For many diseases, there’s a litany of research for doctors to rely on. Dozens if not hundreds of case studies can help inform decisions on how to treat patients. Various course of treatment and specialized drugs can be extremely useful when needed, but many of the limitations are handicapped by rarity. The rarer the disease, the more sparse the scholarly literature can be and the fewer medical treatments available. For many physicians, more informal advice is needed to treat patients. This can be especially pressing if the patient in question is in serious or deteriorating condition.
Even Doctors are Using the WWW for Info Now

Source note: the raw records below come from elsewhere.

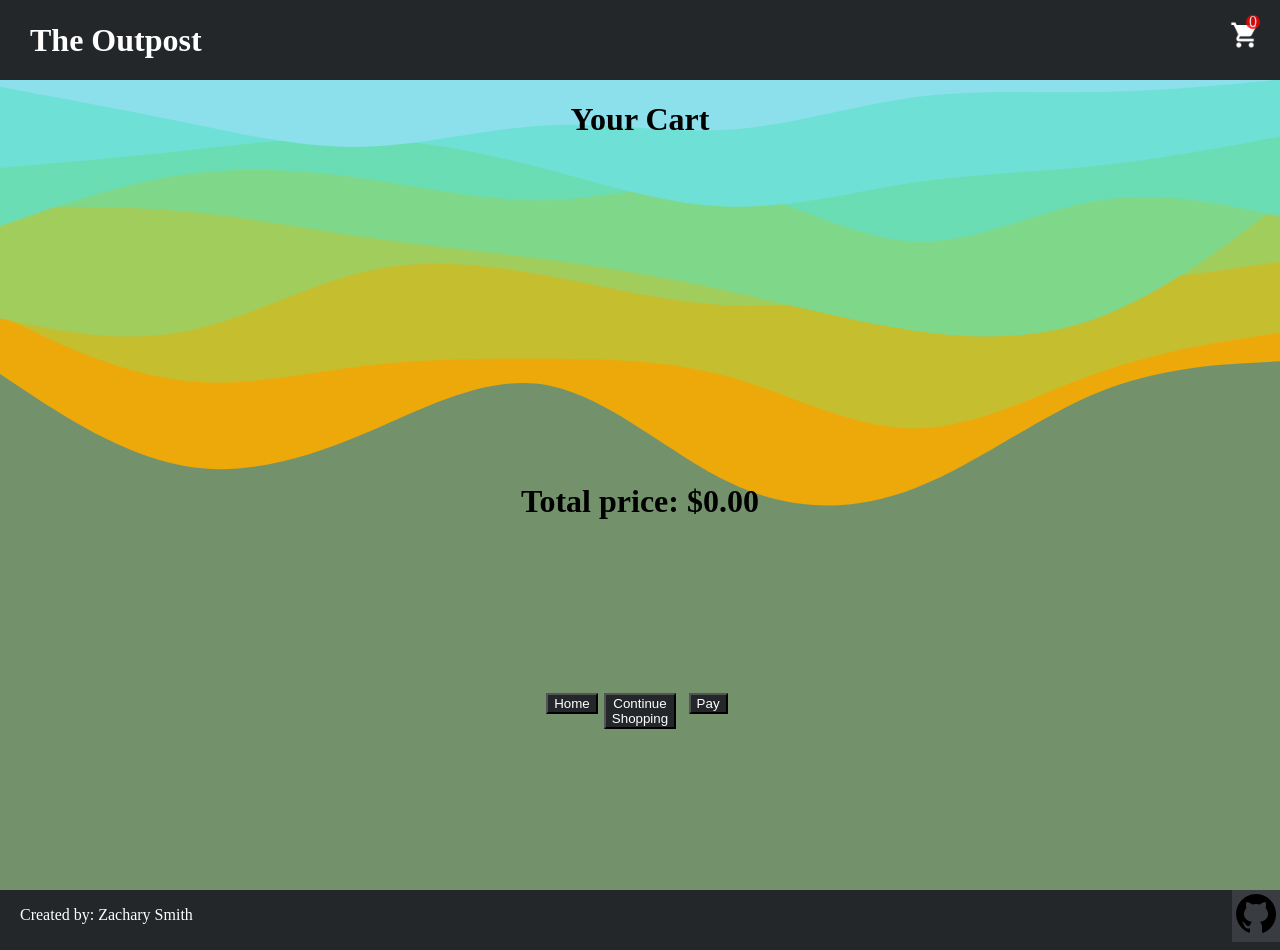
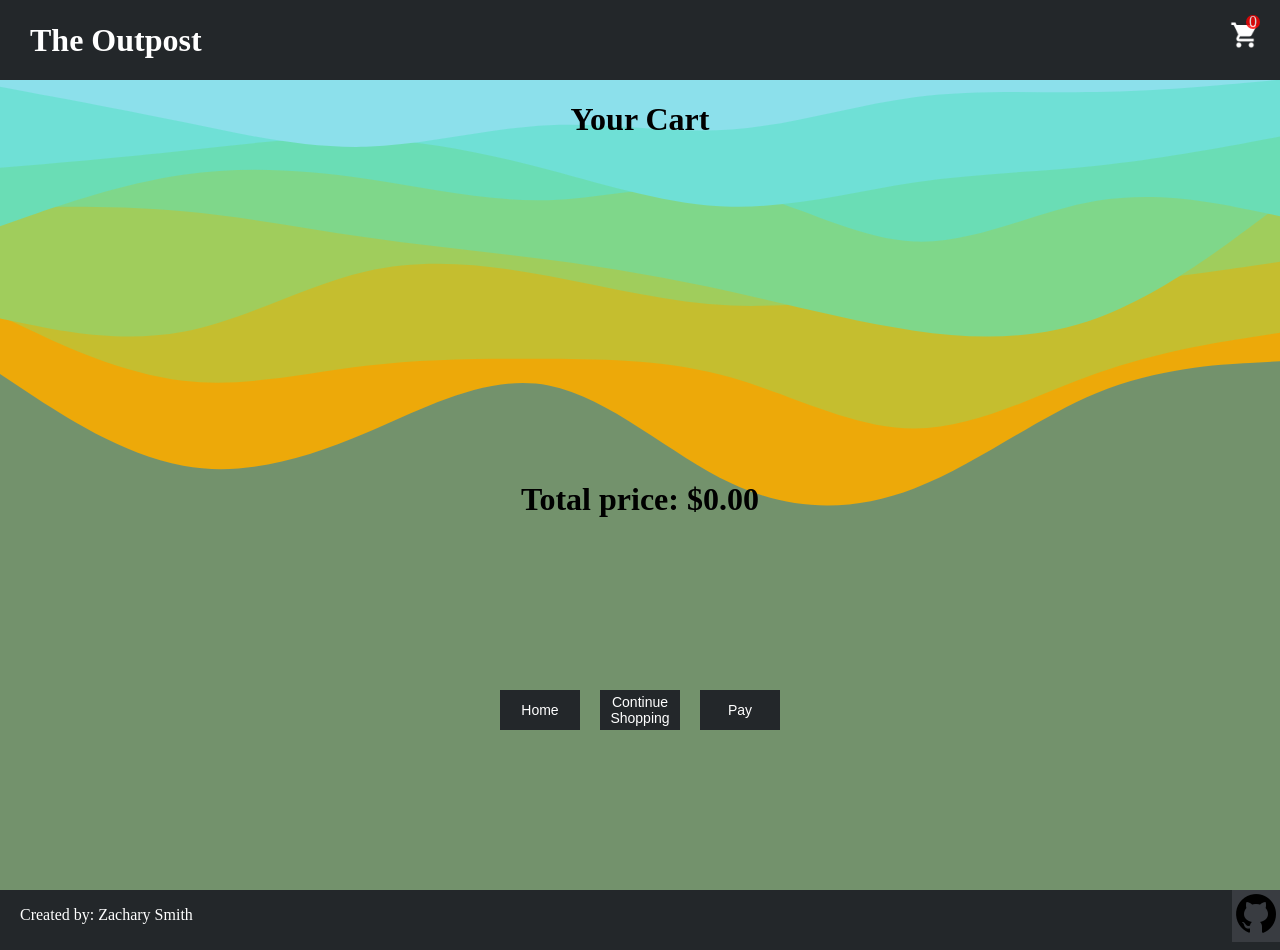
Before and after one commit to zjs6631/shopping-cart, a React (Create React App) app: page /checkout in a window 1280 px wide. Built offline with nearby package versions, Linux system fonts and the light colour scheme.

Commit message:
edited buttons on checkout page

```diff
--- a/src/styles/Checkout.css
+++ b/src/styles/Checkout.css
@@ -13,10 +13,13 @@
   }
 
 .checkoutContainer button{
-    width: fit-content;
-    height: fit-content;
+
     background-color: #23272A;
     color: white;
+    border-style: none;
+    width: 80px;
+    height: 40px;
+    font-size: 14px;
 }
 
 .checkoutContainer button:hover{
@@ -27,7 +30,8 @@
     justify-self: center;
     display: grid;
     grid-template-columns: 1fr 1fr 1fr;
-    width: 200px;
+    width: 300px;
+
 }
 
 #payBtn{
```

Many doctors do what others readily do: turn to the internet. There are often unofficial resources that circulate the web that coincide with the situation the doctor is in. With such issues sometimes meaning life or death, doctors often turn to such informal sources. Many doctors and those in the medical profession become part of online forums meant to discuss and survey issues in their line of work. Many are able to understand similarities in their various situations and utilize similar strategies.
However, since the conversations in such informal setting are not peer reviewed or properly conducted in a clinical setting, there are many factors that can go wrong. Many causes can be confused with correlation, and the difference paid by the patient. There is a particular importance in being careful in such a setting, which occasionally gets thrown out the window.
The Wall Street Journal recently reported on the situation, finding that such conditions are not uncommon. Many issues are simply googled and followed down the rabbit hole. Without such a controlled environment, the key differences between cases can lead to serious injury or even death.
So when a doctor bases their policy on what they find online and the patient is worse for it, who is ultimately responsible? Many forums and posters state that they are not ultimately liable for their statements or that they are simply putting information out for the readers’ edification.
The decision to use such information ultimately rests with the physician — as should the responsibility. Don’t be surprised if over the next decade the number of doctors sued for taking their advice online increases radically. Perhaps the WSJ article said it best: “But to call it data is not really fair…There is a lot of misinformation in the blogosphere.”